What happens if you don’t list these earnings on the Employee Report of Wages and Employee Verification of Employment forms? First, it would be illegal because if you are receiving workers’ comp. benefits or have filed a claim for benefits, and you earn money, you are obligated to report this income to the insurance company. Second, if you earn money and fail to report this, and the insurance company finds out, either by conducting surveillance on you or by some other means, it will look bad for you in your case. The mindset of the Judge likely will be – this person was not up front about money that they earned, why should I believe what they say about their injuries?
There is also a question on these two forms, “Has your physical condition (caused by your work injury) changed? This is a somewhat vague question because it’s not entirely clear the point from which you are being asked whether your condition has changed. Is it from the time of your original injury? Or is it from the last time you completed these forms? Or is it from some other point? It’s best to err on the side of caution and respond, “No,” unless something has happened which clearly indicates your condition has changed. For example, if you have gone back to your regular job, that’s an indication your condition has changed for the better and you should answer “Yes.” On the other hand, if your pain has intensified recently, causing you to undergo injections and schedule surgery, you should respond “Yes” and explain the circumstances.

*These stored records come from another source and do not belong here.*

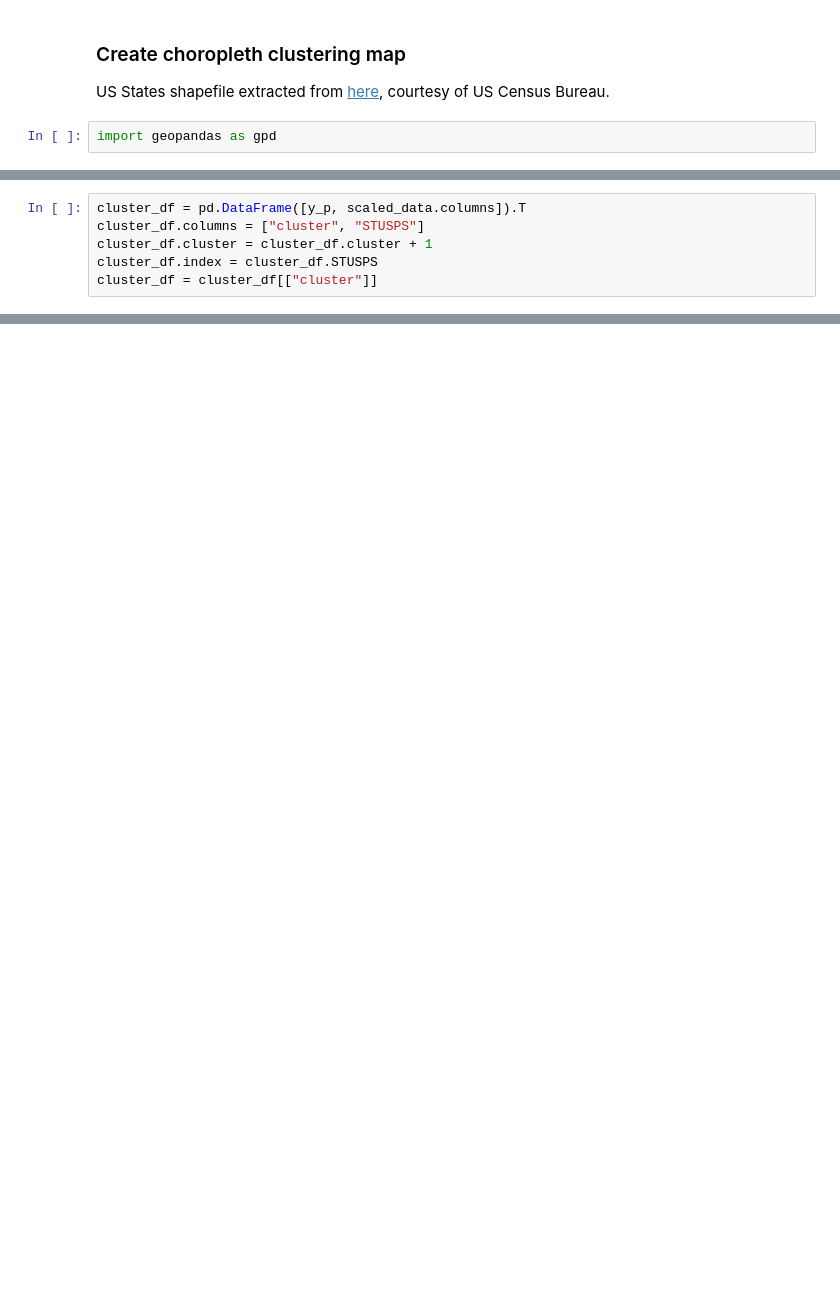
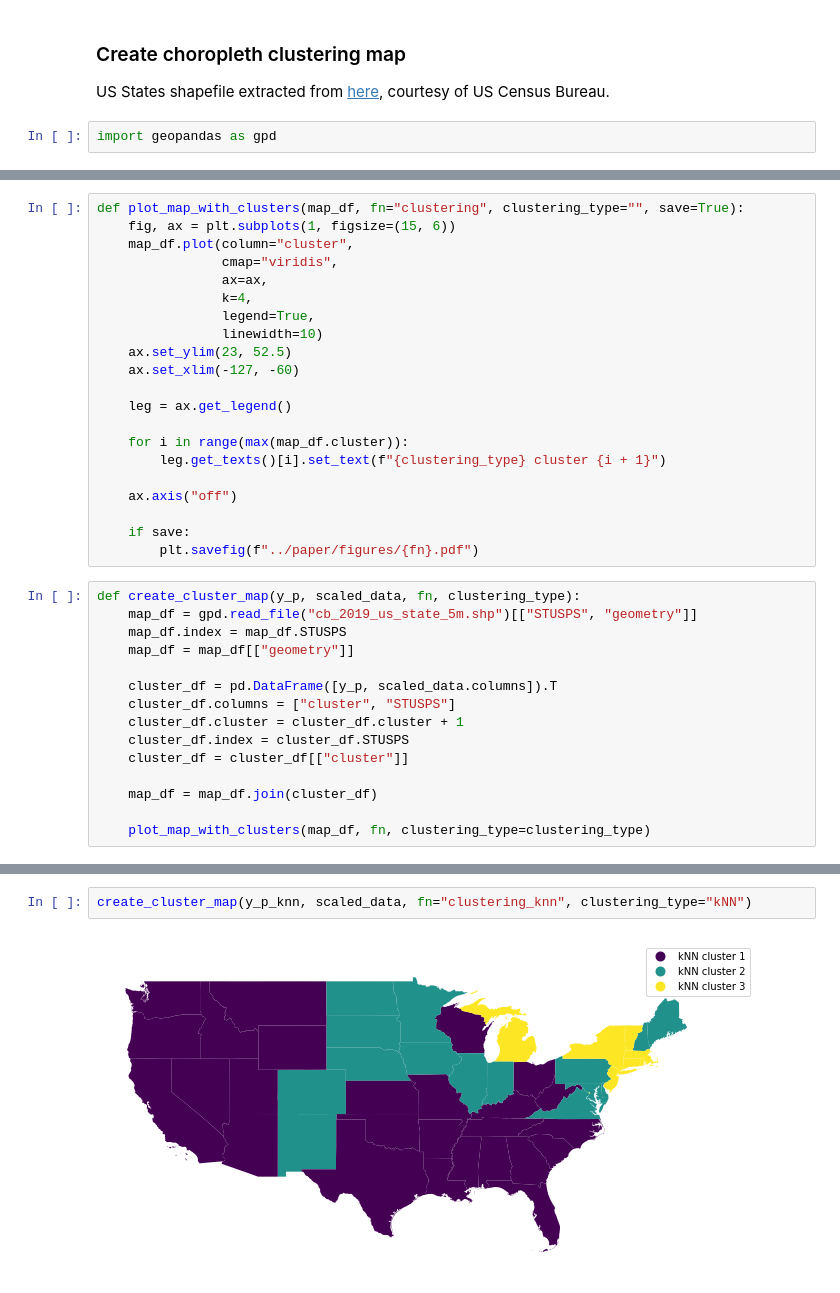
Before and after one commit to chrisvoncsefalvay/covid19-dynamic-time-clustering, a Jupyter notebook: notebooks/Dynamic time clustering.ipynb, the cells around one changed output, grey strips where cells are left out. Drawn from its saved outputs; the diff is of its cells as text; blank space fills up the shorter version.

```diff
--- a/notebooks/Dynamic time clustering.ipynb
+++ b/notebooks/Dynamic time clustering.ipynb
@@ -95,6 +175,36 @@ map_df = map_df[["geometry"]]
+# %%
+def plot_map_with_clusters(map_df, fn="clustering", clustering_type="", save=True):
+    fig, ax = plt.subplots(1, figsize=(15, 6))
+    map_df.plot(column="cluster",
+                cmap="viridis",
+                ax=ax,
+                k=4,
+                legend=True,
+                linewidth=10)
+    ax.set_ylim(23, 52.5)
+    ax.set_xlim(-127, -60)
+
+    leg = ax.get_legend()
+
+    for i in range(max(map_df.cluster)):
+        leg.get_texts()[i].set_text(f"{clustering_type} cluster {i + 1}")
+
+    ax.axis("off")
+
+    if save:
+        plt.savefig(f"../paper/figures/{fn}.pdf")
 # %%
-cluster_df = pd.DataFrame([y_p, scaled_data.columns]).T
-cluster_df.columns = ["cluster", "STUSPS"]
-cluster_df.cluster = cluster_df.cluster + 1
-cluster_df.index = cluster_df.STUSPS
-cluster_df = cluster_df[["cluster"]]
+def create_cluster_map(y_p, scaled_data, fn, clustering_type):
+    map_df = gpd.read_file("cb_2019_us_state_5m.shp")[["STUSPS", "geometry"]]
+    map_df.index = map_df.STUSPS
+    map_df = map_df[["geometry"]]
+
+    cluster_df = pd.DataFrame([y_p, scaled_data.columns]).T
+    cluster_df.columns = ["cluster", "STUSPS"]
+    cluster_df.cluster = cluster_df.cluster + 1
+    cluster_df.index = cluster_df.STUSPS
+    cluster_df = cluster_df[["cluster"]]
+
+    map_df = map_df.join(cluster_df)
+
+    plot_map_with_clusters(map_df, fn, clustering_type=clustering_type)
@@ -118,0 +211,4 @@ def plot_map_with_clusters(map_df, save=True):
+# %%
+create_cluster_map(y_p_knn, scaled_data, fn="clustering_knn", clustering_type="kNN")
+# %% [output]
+[figure, added]
```
Also changed, not shown: parts of 34 cells of this notebook, 5 other files.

The purpose of the Employee Report of Benefits for Offsets form is so the insurance company can determine if you have any other sources of income that would entitle them to reduce your workers’ comp. benefits. If you have received unemployment benefits, the insurance company is
permitted to take a credit, or offset, on these benefits. The theory is that an injured worker should not be able to “double-dip” and receive workers’ comp. and unemployment benefits for the same time period.
If you started to receive Social Security retirement (also called old age) benefits before your work injury, the insurance company is not entitled to an offset. But if you start to receive Social Security retirement benefits after your injury, then the insurance company may take an offset equal to one-half of your monthly benefit. If you injured yourself at work and then began to receive monthly Social Security retirement benefits of $2,000, the insurance company may reduce your workers’ comp. benefits by $1,000 per month.
You are also asked on this form if you have received severance or pension benefits since you sustained your work injury. The insurance company can take an offset if you have received severance or pension payments from your time-of-injury employer to the extent that these payments are funded by your employer. If you receive a $1,500 pension that is entirely funded by your employer, the insurance company may reduce your workers’ comp. benefits by $1,500 per month.
You have 30 days to return these forms with your signature on each of the forms. If you do not return them within 30 days and you are receiving workers’ comp. benefits, the insurance company can suspend your benefits immediately by filing a Notification of Suspension for your failure to return these forms. The insurance company doesn’t even have to file a petition to cut off your benefits – they can unilaterally suspend your benefits. Your benefits will be reinstated as soon as you return the forms, but you cannot recoup the money that you lost during the time your benefits were suspended.
If you injure yourself at work in Pennsylvania, be aware that the workers’ compensation process is complicated. It is critical that you have an experienced, knowledgeable PA workers’ compensation lawyer on your side. At Pearson Koutcher Law, we specialize in workers’ comp. cases – it’s all we do. We will zealously represent you in your claim and fight the insurance company tooth-and-nail. If the insurance company sends you the forms that we have been discussing, we will help answer any questions you have about these forms and ensure that they are returned on a timely basis so your benefits are not suspended. Don’t delay – call Pearson Koutcher today for a free consultation.